Because Christ lives within the believer’s heart, we have the one and only Person helping us “from the inside” who has successfully been through the cross and resurrection experience ahead of us.
Whichever way we interpret the many sides of the agony of Jesus Christ in the Garden of Gethsemane, in trying to understand the limitlessness of the divine love of God, one important lesson stands out. If God is going to ask me to give my all, and He is offering His help in this regard, then I must have confidence that He has actually been there Himself ahead of me.
I must have absolute confidence that my Guide through this adventure of faith truly knows the best possible route to take.
In some way that we can only begin to discover through our own God-composed biblical walk of faith, both the human and the divine sides of Jesus Christ gave His all in Gethsemane and at Calvary, in exhibiting unselfish love and pure righteousness in the face of enormous opposition in order to pre-qualify Himself to be the way, the truth, and the life (Jn. 14:6).
One of the accounts of Jesus in the Garden of Gethsemane is recorded in Luke 22:39-46:
39 And he came out, and went, as he was accustomed, to the Mount of Olives; and his disciples also followed him.
40 And when he was at the place, he said unto them, Pray that ye enter not into temptation.
41 And he was withdrawn from them a stone’s cast, and kneeled down, and prayed,
42 Saying, Father, if thou be willing, remove this cup from me; nevertheless, not my will, but thine, be done.
43 And there appeared an angel unto him from heaven strengthening him.
44 And being in an agony, he prayed more earnestly; and his sweat was, as it were, great drops of blood falling down to the ground.
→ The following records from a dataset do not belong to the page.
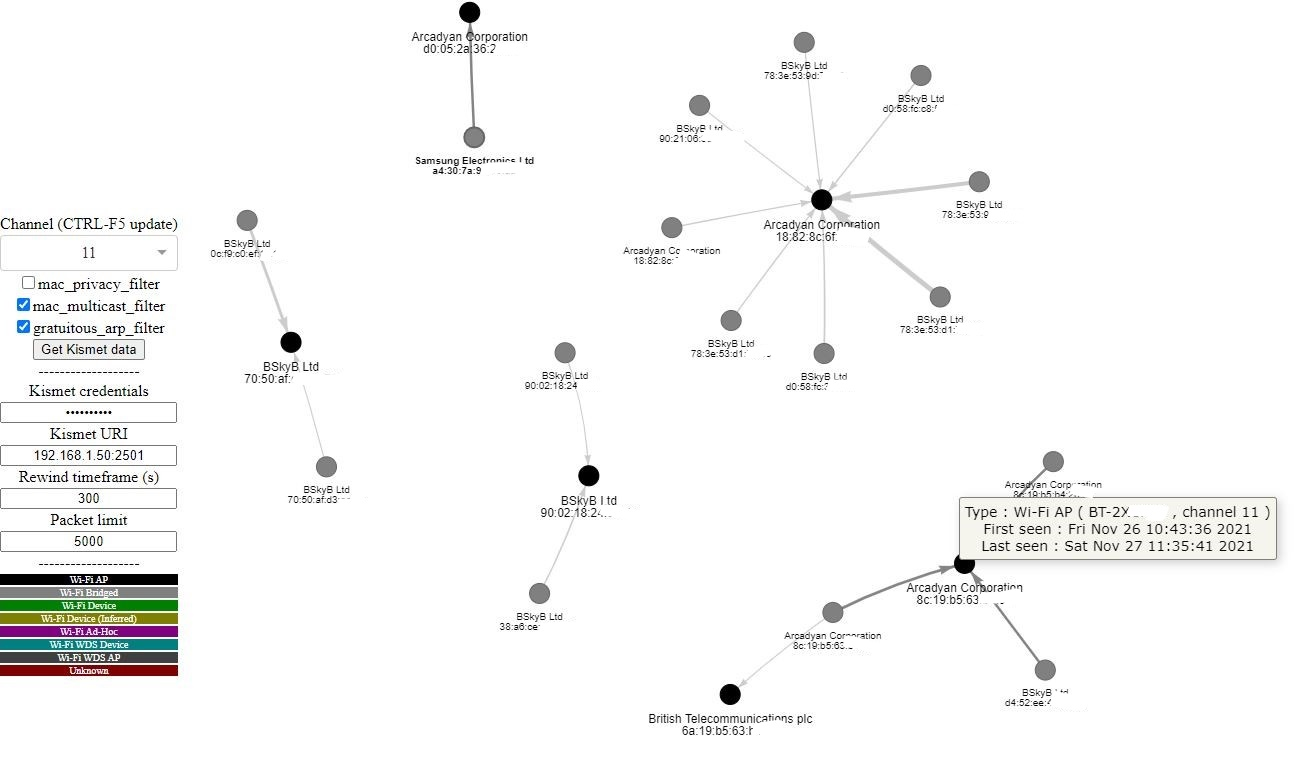
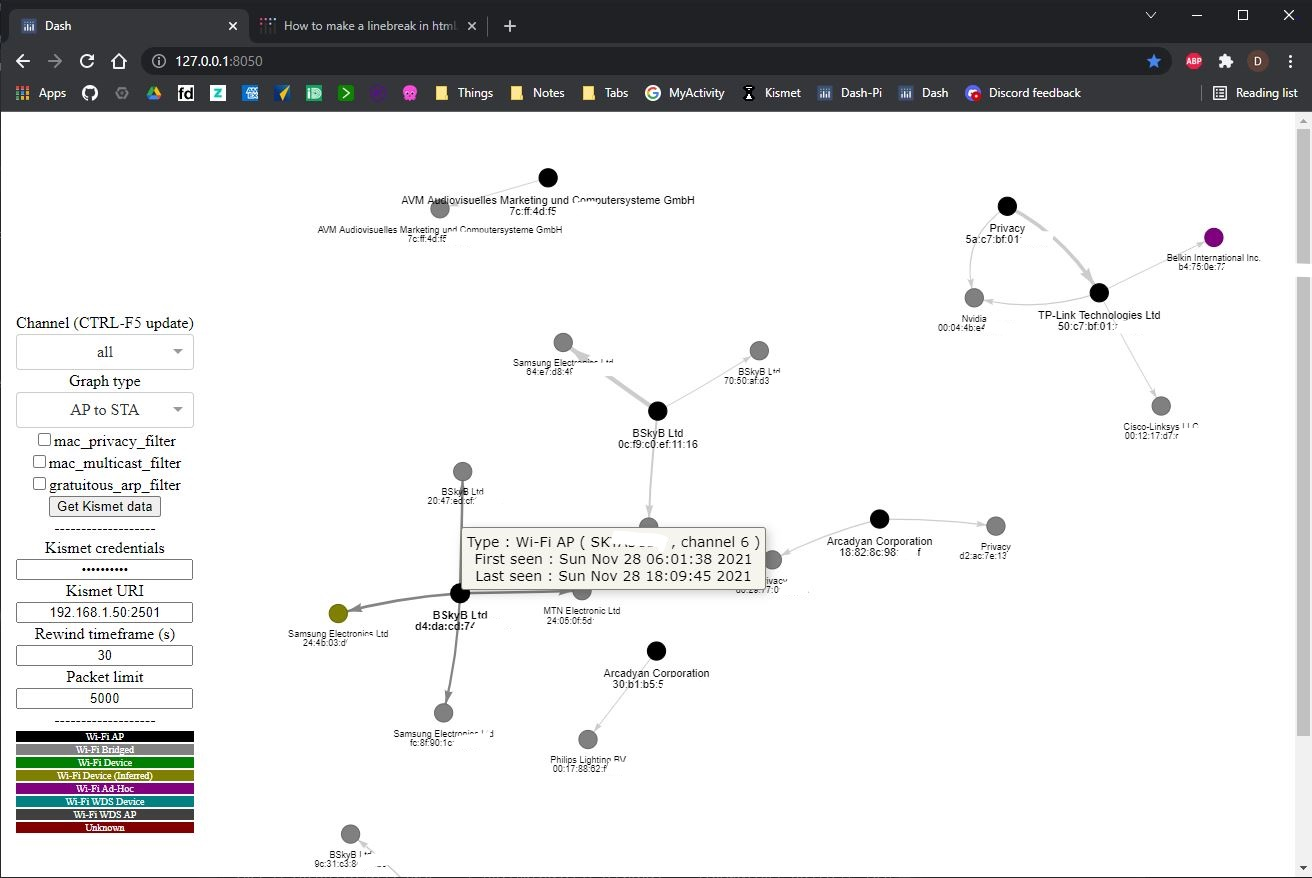
Added Kismet DB as well as packet based graphs

diff --git a/KismetUIPlugin.py b/KismetUIPlugin.py
@@ -42,13 +42,15 @@ channel_list = []
 tmp_csvfile = "edge_df.csv"
 
 ui_variables = {   
-                    'rewind_timeframe' : 300,
+                    'channel' : 'all',
+                    'graph_type' : 'apds',
+                    'rewind_timeframe' : 30,
                     'mac_privacy_filter' : False,
                     'mac_multicast_filter' : False,
                     'gratuitous_arp_filter' : False,
                     'kismet_credentials' : 'user:password',
-                    'kismet_uri' : '127.0.0.1:2501',
-                    'packet_limit' : 10000
+                    'kismet_uri' : '192.168.1.50:2501',
+                    'packet_limit' : 5000,
                }
 
 def test_if_mac_filtered_in_edge(mac_list):
@@ -87,6 +89,8 @@ def ieee80211_frequency_to_channel(freq_mhz):
 
 def get_cached_mac_details(mac):
 
+    global mac_details_cache
+    
     retval_pretty_mac_name = mac
     retval_node_details = "Device type as of yet unknown"
     retval_device_type = "Unknown" 
@@ -103,6 +107,8 @@ def get_cached_mac_details(mac):
         return retval
 
     kismet_api_uri = "http://" + ui_variables['kismet_credentials'] + "@" + ui_variables['kismet_uri'] + "/devices/by-mac/" + mac + "/devices.json"
+
+    logging.info("Sending devices by mac '%s'", kismet_api_uri)
 
     try:
         response = requests.get(kismet_api_uri)
@@ -153,11 +159,98 @@ def get_cached_mac_details(mac):
 def pretty_format_hex(a):
     return ':'.join([a[i:i + 2] for i in range(0, len(a), 2)])
 
+def create_edge_df_from_db():
+
+    global ui_variables, channel_list, channel_options, mac_details_cache
+
+    kismet_api_uri = "http://" + ui_variables['kismet_credentials'] + "@" + ui_variables['kismet_uri'] + "/devices/views/all/devices.json"
+
+    logging.info("Sending request '%s'", kismet_api_uri)
+
+    edge_df_handle = open(tmp_csvfile, 'w', newline='')
+    edge_writer = csv.writer(edge_df_handle)
+    edge_header = ['from_mac', 'to_mac', 'channel', 'total_packets', 'total_bytes', 'average_signal'] 
+    edge_writer.writerow(edge_header)
+
+    try:
+        response = requests.get(kismet_api_uri)
+    except:
+        logging.warn("No API response received")
+        pass
+
+    if response.content:
+        try:
+             devices_dict = json.loads(response.content)
+        except:
+            return
+
+        for device in devices_dict:
+
+            mac = device['kismet.device.base.macaddr']
+            retval_device_type = device['kismet.device.base.type']
+            manuf = device['kismet.device.base.manuf']
+            if not manuf or manuf == 'Unknown':
+                stripped_mac = mac.replace(":","")
+                u_l_bit = (int(stripped_mac[1], 16) & 2) >> 1
+                if u_l_bit:
+                    manuf = "Privacy"
+                else:
+                    manuf = ""
+            retval_pretty_mac_name = manuf + label_for_newline_in_graph + mac
+
+            type_text = "Type : " + retval_device_type
+            ap_name_text = ""
+            if retval_device_type == 'Wi-Fi AP':
+                ap_name_text = "( " + device['kismet.device.base.name'] + " , channel " + device['kismet.device.base.channel'] + " )"
+                first_time_text = "First seen : " + datetime.datetime.fromtimestamp(device['kismet.device.base.first_time']).strftime('%c')
+                last_time_text = "Last seen : " + datetime.datetime.fromtimestamp(device['kismet.device.base.last_time']).strftime('%c')
+                retval_node_details = type_text + " " + ap_name_text + " <br/> " + first_time_text + " <br/> " + last_time_text
+
+            mac_details_cache[mac]['pretty_mac_name'] = retval_pretty_mac_name
+            mac_details_cache[mac]['node_details'] = retval_node_details
+            mac_details_cache[mac]['device_type'] = retval_device_type
+            mac_details_cache[mac]['last_time'] = device['kismet.device.base.last_time']
+        
+        for device in devices_dict:
+            if device['kismet.device.base.type'] == 'Wi-Fi AP':
+                channel = device['kismet.device.base.channel']
+                channel_list.append(int(channel))
+                ap_mac = device['kismet.device.base.macaddr']
+
+                try:
+                    client_map_dict = device['dot11.device']['dot11.device.associated_client_map']
+                    for client_mac in client_map_dict:
+                        if mac_details_cache[client_mac]:
+                            if (int(time.time()) - mac_details_cache[client_mac]['last_time']) < int(ui_variables['rewind_timeframe']):
+                                edge_writer.writerow([ap_mac,client_mac,channel,0,0,0])
+                            else:
+                                pass
+                except:
+                    pass
+           
+    edge_df_handle.flush()
+    edge_df_handle.close()
+
+    channel_list = list(set(channel_list))
+    channel_list.sort()
+    
+    channel_options.clear()
+    channel_options.append({'label': 'all', 'value': 'all'})
+    for channel in channel_list:
+        channel_options.append({'label': channel, 'value': int(channel)})
+
+    logging.info("Kismet DB processed")
+    return
+
 def create_edge_df(time_window_seconds, graph_type):
 
-    global ui_variables, channel_list, channel_options
-
     mac_details_cache.clear()
+
+    if graph_type == 'db':
+        create_edge_df_from_db()
+        return
+
+    global ui_variables, channel_list, channel_options
     
     latest_timestamp =  time.time()
 
@@ -285,6 +378,7 @@ def create_edge_df(time_window_seconds, graph_type):
             edge_writer.writerow([from_mac,to_mac,channel,total_packets,total_bytes,average_signal])
            
     edge_df_handle.flush()
+    edge_df_handle.close()
 
     logging.info("Packets processed")
 
@@ -365,9 +459,10 @@ channel_options=[]
 channel_options.append({'label': 'all', 'value': 'all'})
 
 graph_type_options=[]
-graph_type_options.append({'label': 'AP -> Dest STA', 'value': 'apds'})
-graph_type_options.append({'label': 'Source STA -> Dest STA', 'value': 'ssds'})
-graph_type_options.append({'label': 'Source STA -> AP', 'value': 'ssap'})
+graph_type_options.append({'label': 'AP to STA', 'value': 'apds'})
+graph_type_options.append({'label': 'Kismet DB', 'value': 'db'})
+graph_type_options.append({'label': 'STA to STA', 'value': 'ssds'})
+graph_type_options.append({'label': 'STA to AP', 'value': 'ssap'})
 
 # https://visjs.github.io/vis-network/docs/network/
 network_options = {
@@ -375,18 +470,18 @@ network_options = {
     'width'         : '100%',
     'interaction'   : {'hover' : True},
     'edges'         : {'arrows' : { 'to' : {'enabled': True,  'scaleFactor': 0.5} }, 'scaling' : { 'min': 1, 'max': 5 }},
-    'physics'       : {'stabilization' :{'iterations': 1000}}, 
+    'physics'       : {'stabilization' :{'iterations': 2000}}, 
 }
 
 gui = html.Tr([html.Tr("Channel (CTRL-F5 update)"),
                 html.Tr(dcc.Dropdown(id = 'channel',
                      options=channel_options,
-                     value="all",
+                     value=ui_variables['channel'],
                      clearable=False)),
                 html.Tr("Graph type"),
                 html.Tr(dcc.Dropdown(id = 'graph_type',
                      options=graph_type_options,
-                     value="apds",
+                     value=ui_variables['graph_type'],
                      clearable=False)), 
                html.Tr([dcc.Checklist(id = 'mac_privacy_filter',
                      options=[
@@ -451,8 +546,15 @@ def myfun(graph_type, channel, kismet_credentials,kismet_uri,rewind_timeframe,n_
     
     changed_id = [p['prop_id'] for p in dash.callback_context.triggered][0]
 
+    if graph_type:
+         ui_variables['graph_type'] = graph_type
+
+    if channel:
+         ui_variables['channel'] = channel
+
     if kismet_credentials:
         ui_variables['kismet_credentials'] = kismet_credentials
+    
     if kismet_uri:
         ui_variables['kismet_uri'] = kismet_uri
45 And when he rose up from prayer, and was come to his disciples, he found them sleeping for sorrow.
46 And said unto them, Why sleep ye? Rise and pray, lest ye enter into temptation.
Luke 22:44 says that Jesus prayed “more earnestly.”
This is a remarkable statement.
We would naturally think that the initial earnest prayer of Jesus regarding any issue would always be entirely adequate the first time, seeing that He is the eternal, perfect Son of God.
The fact that Jesus (the Son of God) had to go back a second time and pray more earnestly tells us just how difficult it was to absorb within Himself the huge mass of the sins and transgressions of mankind.
We see in the divine approach that Jesus takes in the Garden of Gethsemane toward this great challenge, a pattern for how we are to confront the difficulties and challenges in our own lives.
Jesus was spiritually battling and overcoming the world’s sin, which is based upon rebellion and self-autonomy in mankind, by using the opposite, counter-balancing weapons of surrender, dependence, and reliance upon God the Father’s way instead of His own way (Lk. 22:42).
It took the direct opposite attitude of living for oneself, of putting one’s own interests first, of side-stepping a difficult situation, of saving one’s own skin, and of running away from a challenge…for Jesus to cancel-out the sum total of mankind’s sin and to fulfill His role as the Lamb of God sacrifice for sin.
This is the part of the first-advent, messianic scenario that the self-absorbed Satan totally miscalculated.
This is how God used the short-sighted blindness of evil, rooted in self-centeredness, to turn the lowliness of the cross into the exalted glory of the resurrection for our benefit.
This is precisely why the cross of Christ, for man, is the way back to God (Isa. 53:6).
The way back to God is not through self-autonomy or self-direction, using our God-given natural gifts and abilities independently apart from God. These are the fallen tendencies of “self-realization” that got us into trouble to begin with in the Garden of Eden, that actually separated us from a relationship with God and that Jesus is redeeming us from on the cross.
In Isaiah 14:13-14, it is the “I will” portions of Lucifer’s statements “I will ascend into heaven” and “I will exalt my throne above the stars of God,” that is the official start of sin in the universe.